This photo shows Issey Miyake at the National Art Center in Tokyo on March 15, 2016. (Kyodo News via AP)
This photo shows Issey Miyake at the National Art Center in Tokyo on March 15, 2016. (Kyodo News via AP)

Diaphanous origami-like sculptures that floated like spring seeds caught in the wind captured the essence of the subtle, rich, and exquisite display from Issey Miyake at Paris Fashion Week — one of the strongest in seasons.
The breathtaking menswear displays in the show “Up, Up, and Away” featured couture-like poetry: seemingly weightless textiles that billowed like parachutes or kites. The garments seemed ready for flight, said The Associated Press said.

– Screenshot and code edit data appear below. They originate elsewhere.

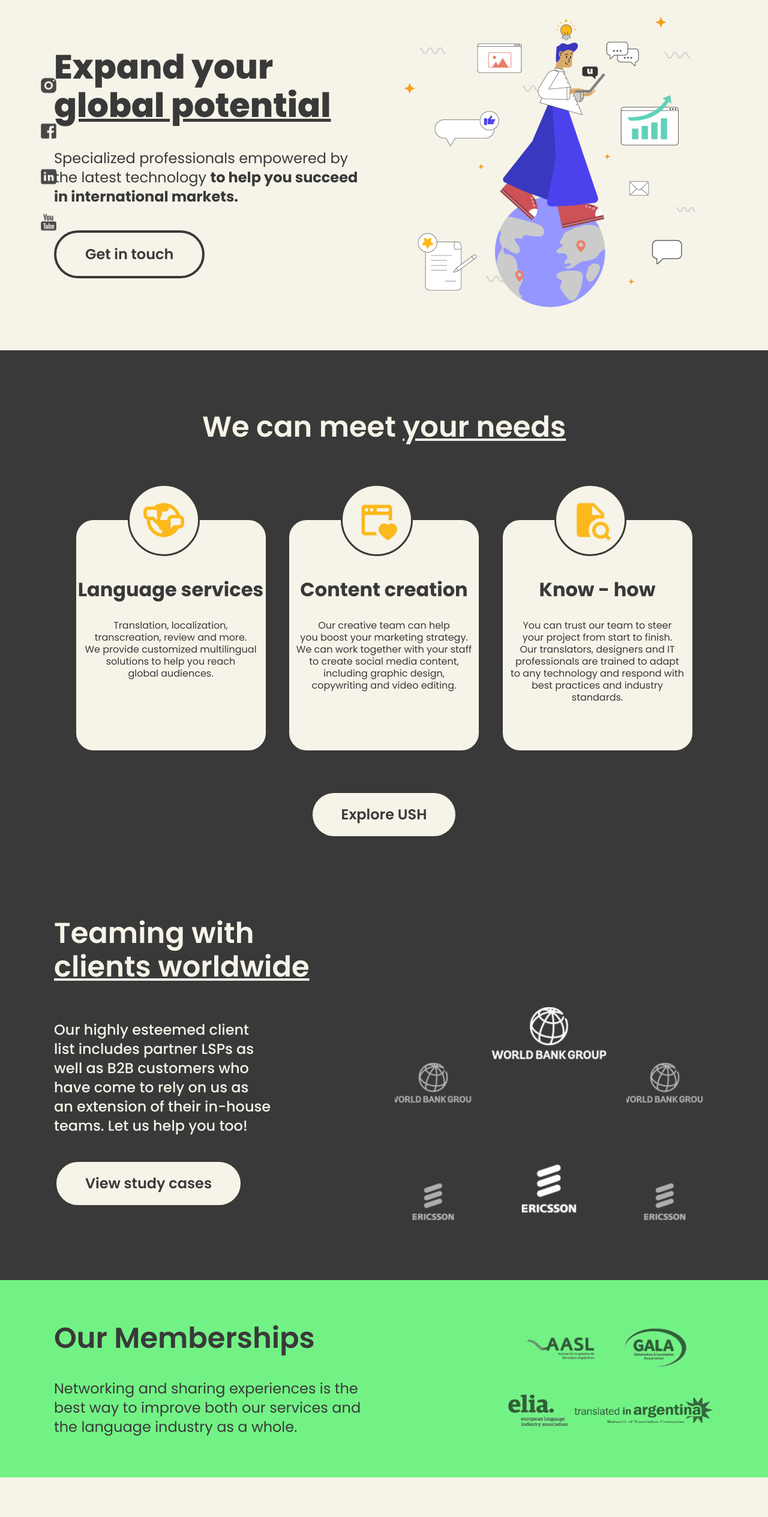
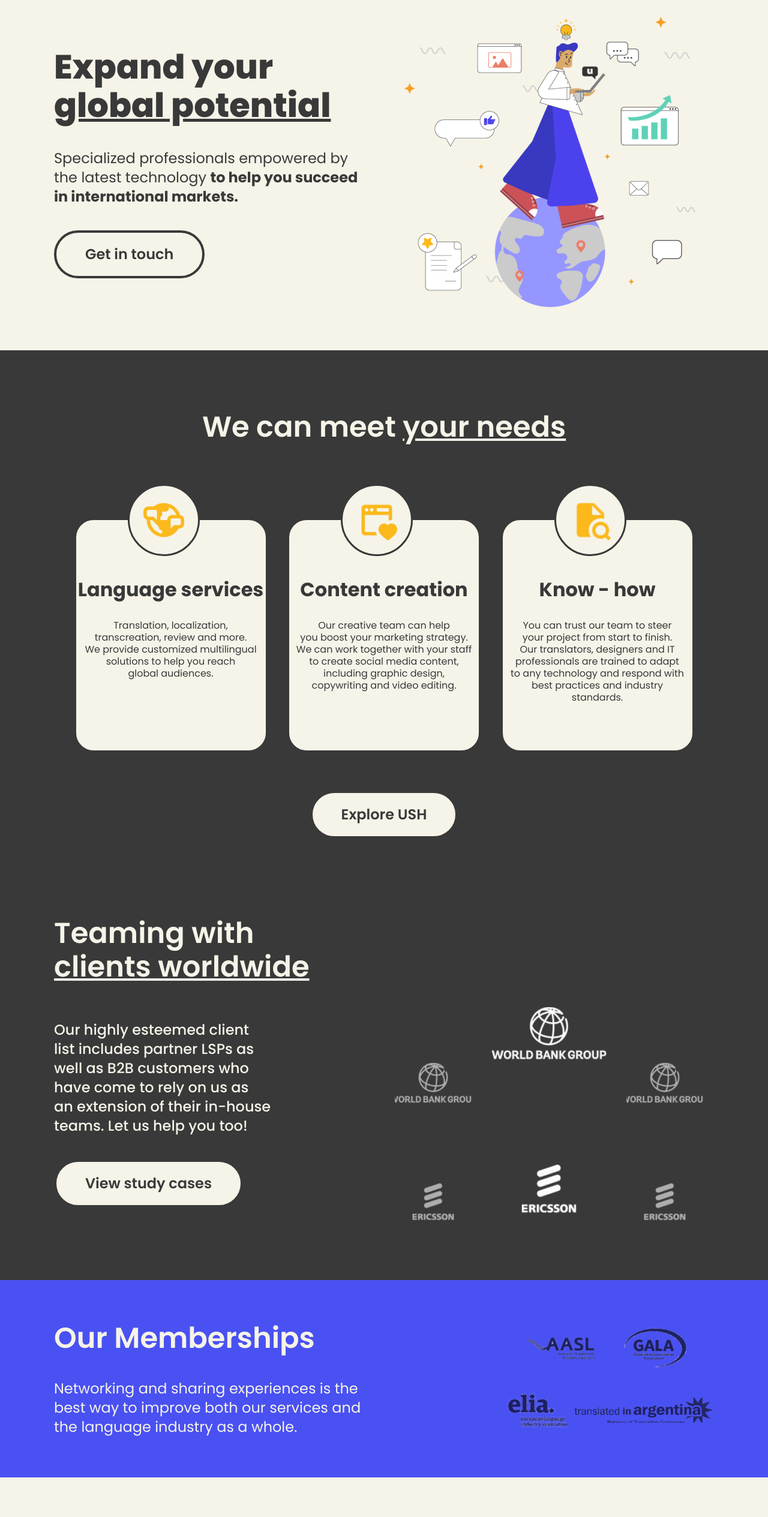
Before and after one commit to UshuaiaSolutions/web-ush, a React (Create React App) app: page / in a window 1280 px wide. Shown: the part 140-2669 px from the top of the page at 60% size. Built offline with nearby package versions, Linux system fonts and the light colour scheme.

Commit message:
colores y fuentes desktop

```diff
--- a/src/components/BookMeeting.js
+++ b/src/components/BookMeeting.js
@@ -106,17 +106,19 @@ function BookMeeting() {
                   />
                 </ContainerInput>
                 <ContainerInput className="d-flex flex-column">
-                  <label className="label-form">Country</label>
+                  <label className="label-form">Country *</label>
                   <input className="input-form txt-destacados-alta-mobile texto-regular" />
                 </ContainerInput>
               </ColumnInput>
-              <div className="d-flex flex-column mb-30">
-                <label className="label-form">Select a date</label>
-                <input
-                  type="date"
-                  className="input-form txt-destacados-alta-mobile texto-regular"
-                />
-              </div>
+              <ColumnInput className="d-flex justify-between">
+                <ContainerInput className="d-flex flex-column">
+                  <label className="label-form">Select a date *</label>
+                  <input
+                    type="date"
+                    className="input-form txt-destacados-alta-mobile texto-regular"
+                  />
+                </ContainerInput>
+              </ColumnInput>
               <div className="d-flex flex-column mb-30">
                 <label className="label-form">How can we help?</label>
                 <textarea
--- a/src/components/Memberships.js
+++ b/src/components/Memberships.js
@@ -8,7 +8,8 @@ const StyledContainer = styled.div`
   display: flex;
   justify-content: space-between;
   align-items: center;
-  background: ${(props) => props.theme.verdeush};
+  background: ${(props) => props.theme.azulush};
+  color: ${(props) => props.theme.fondo};
 
   @media (min-width: 1500px) {
     padding: 100px 0;
--- a/src/components/Redes.js
+++ b/src/components/Redes.js
@@ -13,32 +13,32 @@ const Container = styled.div`
   //   transform: translate(-0px, -50%);
   // }
 
-  @media (min-width: 1125px) and (max-width: 1499px) {
-    position: fixed;
-    display: flex;
-    flex-direction: column;
-    top: 50%;
-    left: 5%;
-    transform: translate(-0px, -50%);
-  }
+  // @media (min-width: 1125px) and (max-width: 1499px) {
+  //   position: fixed;
+  //   display: flex;
+  //   flex-direction: column;
+  //   top: 50%;
+  //   left: 5%;
+  //   transform: translate(-0px, -50%);
+  // }
 
-  @media (min-width: 1500px) {
-    position: fixed;
-    display: flex;
-    flex-direction: column;
-    top: 50%;
-    transform: translate(-0px, -50%);
-    left: 5%;
-  }
+  // @media (min-width: 1500px) {
+  //   position: fixed;
+  //   display: flex;
+  //   flex-direction: column;
+  //   top: 50%;
+  //   transform: translate(-0px, -50%);
+  //   left: 5%;
+  // }
 
-  @media (min-width: 2000px) {
-    position: fixed;
-    display: flex;
-    flex-direction: column;
-    top: 50%;
-    transform: translate(-0px, -50%);
-    left: 300px;
-  }
+  // @media (min-width: 2000px) {
+  //   position: fixed;
+  //   display: flex;
+  //   flex-direction: column;
+  //   top: 50%;
+  //   transform: translate(-0px, -50%);
+  //   left: 300px;
+  // }
 `;
 
 function Redes() {
--- a/src/components/about/GetToKnow.js
+++ b/src/components/about/GetToKnow.js
@@ -55,11 +55,11 @@ function GetToKnow() {
           <h2 className="h2-mobile h2-web mb-20-mobile">Get to know USH</h2>
           <p className="txt-destacados-alta-mobile destacado-medium mb-40-mobile w-50-desktop-grande w-50-desktop-chico">
             Our strongest trait is teamwork!
-            <CorteMobile /> We encourage <CorteDesktop />
-            positive leadership to
-            <CorteMobile /> motivate our talented professionals to work
-            <CorteMobile /> together as one and
-            <CorteDesktop /> achieve greater goals.
+            <CorteMobile /> We encourage positive
+            <CorteDesktop /> leadership to
+            <CorteMobile /> motivate our talented professionals
+            <CorteDesktop /> to work
+            <CorteMobile /> together as one and achieve greater goals.
           </p>
         </Row>
         <Swiper
--- a/src/components/about/MeetYourLanguage.js
+++ b/src/components/about/MeetYourLanguage.js
@@ -176,9 +176,12 @@ function MeetYourLanguage() {
               <CorteMobile /> challenges. We can blend linguistic,
               <CorteDesktop />
               <CorteMobile /> technical, marketing and cultural
-              <CorteMobile /> requirements to offer an
-              <CorteDesktop /> optimized
-              <CorteMobile /> translation and localization solution.
+              <CorteMobile /> requirements to offer{" "}
+              <span className="destacado-bold">
+                an
+                <CorteDesktop /> optimized
+                <CorteMobile /> translation and localization solution.
+              </span>
             </p>
             <BotonSecundario>Get in touch</BotonSecundario>
           </div>
--- a/src/components/about/MeetYourNeeds.js
+++ b/src/components/about/MeetYourNeeds.js
@@ -58,7 +58,7 @@ function MeetYourNeeds() {
   return (
     <StyledContainer>
       <Container>
-        <h2 className="h2-mobile h2-web mb-20-mobile mb-40-desktop-chico mb-40 text-left-mobile text-center">
+        <h2 className="h2-mobile h2-web mb-20-mobile mb-40-desktop-chico mb-70 text-left-mobile text-center">
           We can meet <u>your needs.</u>
         </h2>
         <RowDesktop>
--- a/src/components/expertise/MeetClients.js
+++ b/src/components/expertise/MeetClients.js
@@ -171,7 +171,7 @@ function MeetClients() {
                 src="/logos/Logo-client.png"
                 alt="Client"
               />
-              <p className="txt-mobile text-left-mobile text-center">
+              <p className="txt-mobile texto-regular text-left-mobile text-center">
                 The World Bank Group is one of the largest international
                 financial institutions. We've been working with the World Bank
                 Group for several years, helping them localize their content.
--- a/src/components/services/Explore.js
+++ b/src/components/services/Explore.js
@@ -5,8 +5,8 @@ import { CorteDesktop, CorteMobile } from "../base/Cortes";
 
 const StyledContainer = styled.div`
   padding: 60px 0;
-  color: ${(props) => props.theme.textonegro};
-  background: ${(props) => props.theme.verdeush};
+  color: ${(props) => props.theme.fondo};
+  background: ${(props) => props.theme.azulush};
   display: flex;
   flex-direction: column;
 
@@ -25,6 +25,7 @@ const StyledContainer = styled.div`
 
 const Dropdown = styled.div`
   background: ${(props) => props.theme.fondo};
+  color: ${(props) => props.theme.textonegro};
   border-radius: 32px;
   padding: 15px 0;
 
```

In Mobilier National’s cobbled courtyard, the Homme Plissé show Thursday morning took inspiration from all things windy, transforming the elements into wearable art.
The collection was a testament to designer Satoshi Kondo’s deft innovations with fabric techniques.
A vivid blue coat cut a striking figure, with stiff, angular sleeves that contrasted beautifully with the softness of its pleats. This was not just a coat, but a sculptural piece that transformed with the air, reminiscent of Kondo’s signature romantic approach to silhouettes.
Kondo brought garments to life, like kites in the sky with voluminous silhouettes created by fastening and unfastening buttons. One standout piece, a pale blue hooded look, billowed like a parachute when the model walked across the cobbled courtyard, its back panels filling with air dramatically.
A beige T-shirt and waistcoat ensemble looked red carpet-ready with its chicly pleated, arrow-thin assorted tie.
Kondo's was a poetic masterclass in fusing complexity with simplicity, and when the collection entered to rousing applause, the Paris sun finally peeked out from between the clouds.